Angiogenesis, drug screening and drug targeting are some of the most important issues EVGN scientists are focussing on. This is why the newly established Zebrafish platform has been welcomed with much enthusiasm, as it is expected to give meaningful contribution to the understanding of the process and to suggest new strategies to modulate it at clinical level.
“Recent studies – observes Alain Tedgui, EVGN Scientific Coordinator from INSERM U689 in Paris - indicate that using Zebrafish we can investigate not only the molecular mechanisms of development, but also the cellular and molecular physiology and pathology in the adult. In the context of EVGN, cardiovascular pharmacology and angiogenesis are certainly the two areas in which we can expect fruitful findings. A potential limitation of this model system is that, so far, there is no report that atherosclerosis develops in Zebrafish vessels. However, it may be just a question of time to be able to do so!”

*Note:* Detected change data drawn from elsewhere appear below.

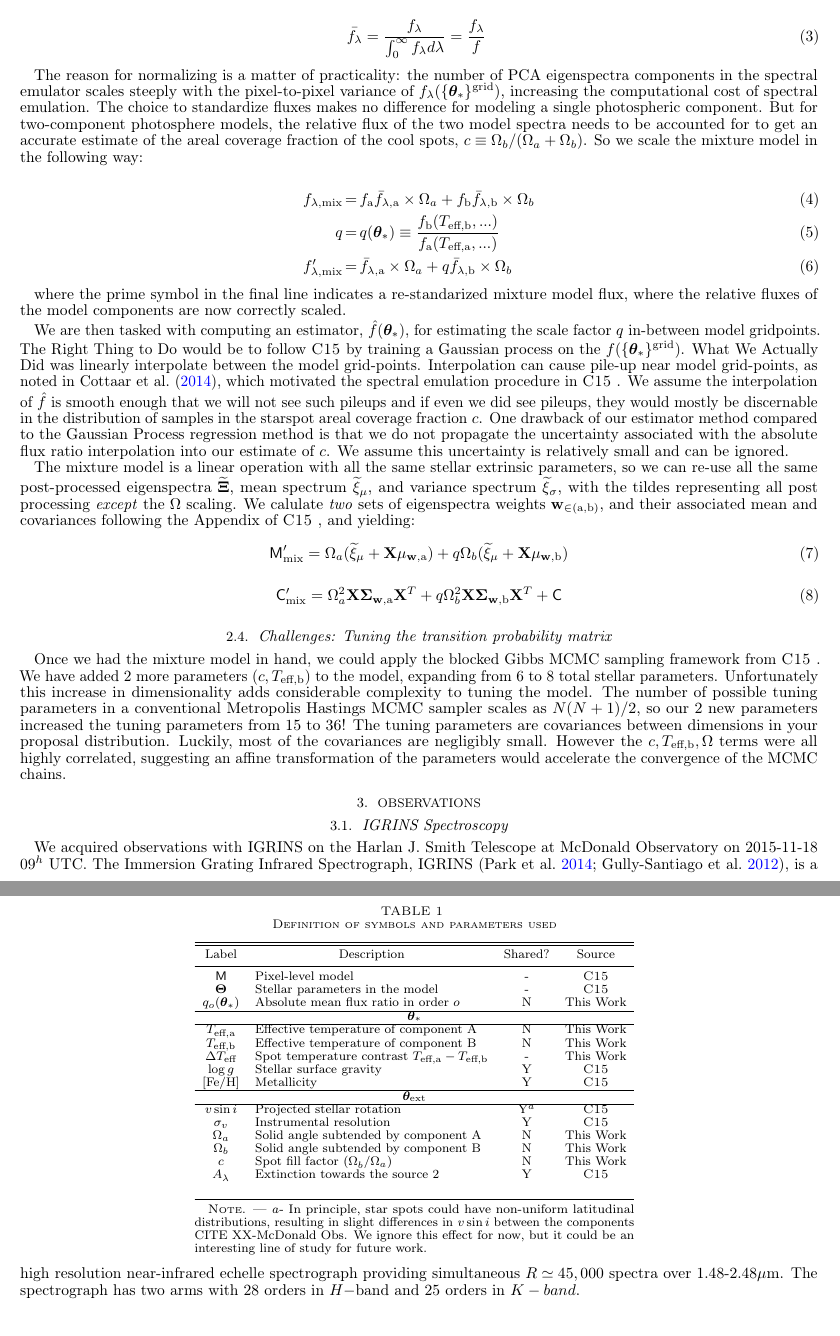
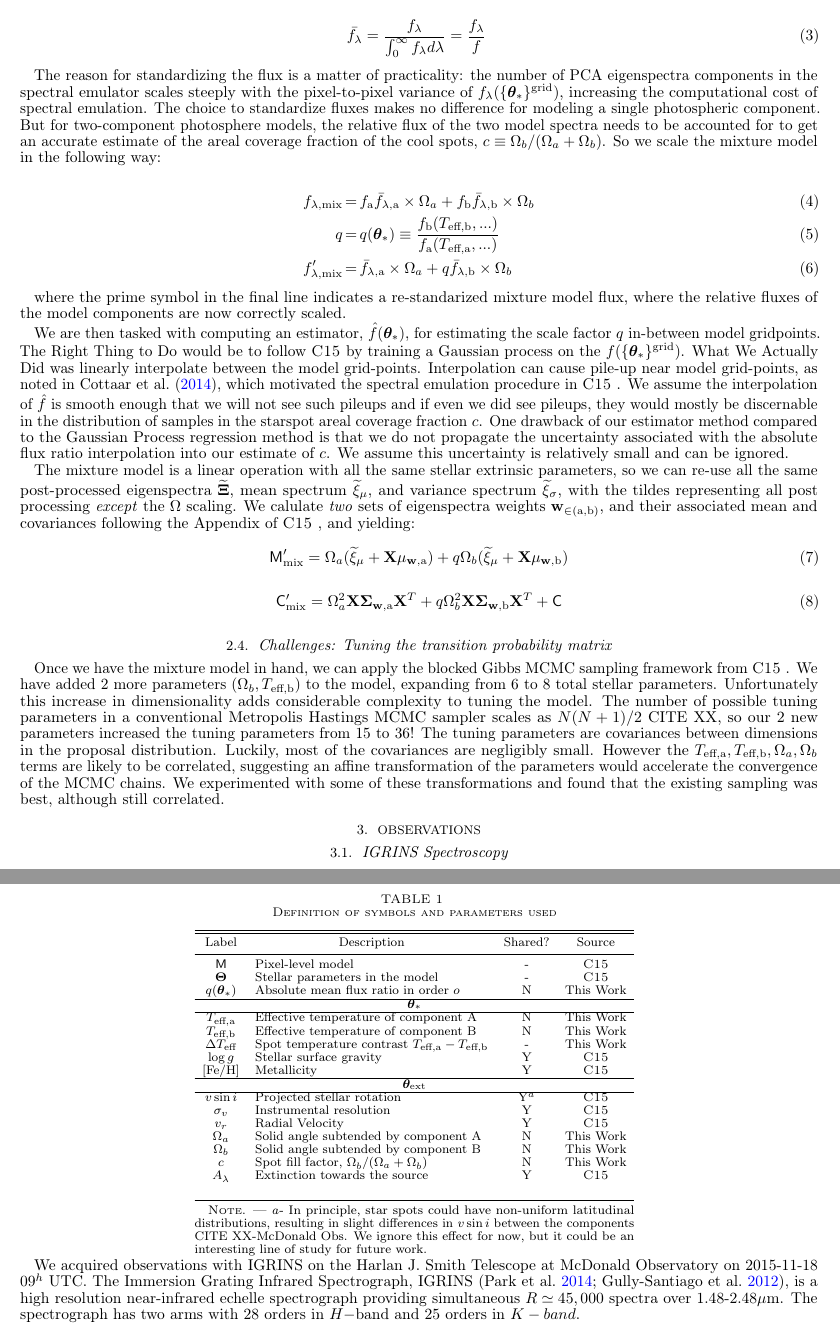
Before and after one commit to BrownDwarf/welter, a LaTeX document (document/ms.tex): two parts of pages 3 and 4 of 6, joined at a grey line, cut so that both start at the same text. Compiled offline with pdfLaTeX; a missing bibliography style is replaced by a similar one.

Commit message:
Minor additions and tweaks to the prose in Methodology.

```diff
--- a/document/ms.tex
+++ b/document/ms.tex
@@ -125,7 +125,7 @@ If the stellar models are in absolute flux units, our mixture model is complete
 \bar \flam = \frac{\flam}{\int_{0}^{\infty} \flam d\lambda} = \frac{\flam}{f}
 \end{eqnarray}
 
-The reason for normalizing is a matter of practicality: the number of PCA eigenspectra components in the spectral emulator scales steeply with the pixel-to-pixel variance of $f_{\lambda}(\{\vt_{\ast}\}^\textrm{grid})$, increasing the computational cost of spectral emulation.  The choice to standardize fluxes makes no difference for modeling a single photospheric component.  But for two-component photosphere models, the relative flux of the two model spectra needs to be accounted for to get an accurate estimate of the areal coverage fraction of the cool spots, $c \equiv \Omega_b/(\Omega_a+\Omega_b)$.  So we scale the mixture model in the following way:
+The reason for standardizing the flux is a matter of practicality: the number of PCA eigenspectra components in the spectral emulator scales steeply with the pixel-to-pixel variance of $f_{\lambda}(\{\vt_{\ast}\}^\textrm{grid})$, increasing the computational cost of spectral emulation.  The choice to standardize fluxes makes no difference for modeling a single photospheric component.  But for two-component photosphere models, the relative flux of the two model spectra needs to be accounted for to get an accurate estimate of the areal coverage fraction of the cool spots, $c \equiv \Omega_b/(\Omega_a+\Omega_b)$.  So we scale the mixture model in the following way:
 
 \begin{eqnarray} \label{eqn:norm_scaling}
 f_{\lambda, \mathrm{mix}} &=& f_{\mathrm{a}} \bar f_{\lambda, \mathrm{a}} \times \Omega_a + f_{\mathrm{b}} \bar f_{\lambda, \mathrm{b}} \times \Omega_b \\
@@ -161,7 +161,7 @@ The mixture model is a linear operation with all the same stellar extrinsic para
 \startdata
 $\vM$ & Pixel-level model & - & \iancze \\
 $\vT$ & Stellar parameters in the model & - & \iancze \\
-$q_o(\vt_{\ast})$ & Absolute mean flux ratio in order $o$  & N & This Work \\
+$q(\vt_{\ast})$ & Absolute mean flux ratio in order $o$  & N & This Work \\
 \hline
  \multicolumn{4}{c}{$\vt_{\ast}$} \\
 \hline
@@ -175,10 +175,11 @@ $\Z$ & Metallicity & Y & \iancze \\
 \hline
 $v\sin{i}$ & Projected stellar rotation & Y$^a$ & \iancze \\
 $\sigma_v$ & Instrumental resolution & Y & \iancze \\
+$v_r$ & Radial Velocity & Y & \iancze \\
 $\Omega_a$ & Solid angle subtended by component A & N & This Work \\
 $\Omega_b$ & Solid angle subtended by component B & N & This Work \\
-$c$ & Spot fill factor ($\Omega_b / \Omega_a$) & N & This Work \\
-$A_{\lambda}$ & Extinction towards the source 2 & Y & \iancze \\
+$c$ & Spot fill factor, $\Omega_b / (\Omega_a+\Omega_b)$ & N & This Work \\
+$A_{\lambda}$ & Extinction towards the source & Y & \iancze \\
 \enddata
 \tablecomments{\emph{a}- In principle, star spots could have non-uniform latitudinal distributions, resulting in slight differences in $v\sin{i}$ between the components CITE XX-McDonald Obs.  We ignore this effect for now, but it could be an interesting line of study for future work.}
 \end{deluxetable}
@@ -186,7 +187,7 @@ $A_{\lambda}$ & Extinction towards the source 2 & Y & \iancze \\
 
 \subsection{Challenges: Tuning the transition probability matrix}
 
-Once we had the mixture model in hand, we could apply the blocked Gibbs MCMC sampling framework from \iancze.  We have added 2 more parameters ($c, \teffb$) to the model, expanding from 6 to 8 total stellar parameters.  Unfortunately this increase in dimensionality adds considerable complexity to tuning the model.  The number of possible tuning parameters in a conventional Metropolis Hastings MCMC sampler scales as $N(N+1)/2$, so our 2 new parameters increased the tuning parameters from 15 to 36!  The tuning parameters are covariances between dimensions in your proposal distribution.  Luckily, most of the covariances are negligibly small.  However the $c, \teffb, \Omega$ terms were all highly correlated, suggesting an affine transformation of the parameters would accelerate the convergence of the MCMC chains.
+Once we have the mixture model in hand, we can apply the blocked Gibbs MCMC sampling framework from \iancze.  We have added 2 more parameters ($\Omega_b, \teffb$) to the model, expanding from 6 to 8 total stellar parameters.  Unfortunately this increase in dimensionality adds considerable complexity to tuning the model.  The number of possible tuning parameters in a conventional Metropolis Hastings MCMC sampler scales as $N(N+1)/2$ CITE XX, so our 2 new parameters increased the tuning parameters from 15 to 36!  The tuning parameters are covariances between dimensions in the proposal distribution.  Luckily, most of the covariances are negligibly small.  However the $\teffa, \teffb, \Omega_a, \Omega_b$ terms are likely to be correlated, suggesting an affine transformation of the parameters would accelerate the convergence of the MCMC chains.  We experimented with some of these transformations and found that the existing sampling was best, although still correlated.
 
 
 \section{Observations}\label{sec:obs}
```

The European Vascular Genomics Network (EVGN) is a network of excellence funded by the European Commission under the 6th Framework Programme "Life Science, genomics and biotechnology for Health", aiming at integrating and strengthening the European research area in the field of Cardiovascular Diseases (Contract Number: LSHM-CT-2003-503254). Additional information on the EVGN is available at http://www.evgn.org/
Francesca Noceti | alfa
Fine organic particles in the atmosphere are more often solid glass beads than liquid oil droplets
21.04.2017 | Max-Planck-Institut für Chemie
Study overturns seminal research about the developing nervous system
21.04.2017 | University of California - Los Angeles Health Sciences
The nearby, giant radio galaxy M87 hosts a supermassive black hole (BH) and is well-known for its bright jet dominating the spectrum over ten orders of magnitude in frequency. Due to its proximity, jet prominence, and the large black hole mass, M87 is the best laboratory for investigating the formation, acceleration, and collimation of relativistic jets. A research team led by Silke Britzen from the Max Planck Institute for Radio Astronomy in Bonn, Germany, has found strong indication for turbulent processes connecting the accretion disk and the jet of that galaxy providing insights into the longstanding problem of the origin of astrophysical jets.
Supermassive black holes form some of the most enigmatic phenomena in astrophysics. Their enormous energy output is supposed to be generated by the...
The probability to find a certain number of photons inside a laser pulse usually corresponds to a classical distribution of independent events, the so-called...
Microprocessors based on atomically thin materials hold the promise of the evolution of traditional processors as well as new applications in the field of flexible electronics. Now, a TU Wien research team led by Thomas Müller has made a breakthrough in this field as part of an ongoing research project.
Two-dimensional materials, or 2D materials for short, are extremely versatile, although – or often more precisely because – they are made up of just one or a...
Two researchers at Heidelberg University have developed a model system that enables a better understanding of the processes in a quantum-physical experiment...
Glaciers might seem rather inhospitable environments. However, they are home to a diverse and vibrant microbial community. It’s becoming increasingly clear that they play a bigger role in the carbon cycle than previously thought.
A new study, now published in the journal Nature Geoscience, shows how microbial communities in melting glaciers contribute to the Earth’s carbon cycle, a...
20.04.2017 | Event News
18.04.2017 | Event News
03.04.2017 | Event News
21.04.2017 | Physics and Astronomy
21.04.2017 | Health and Medicine
21.04.2017 | Physics and Astronomy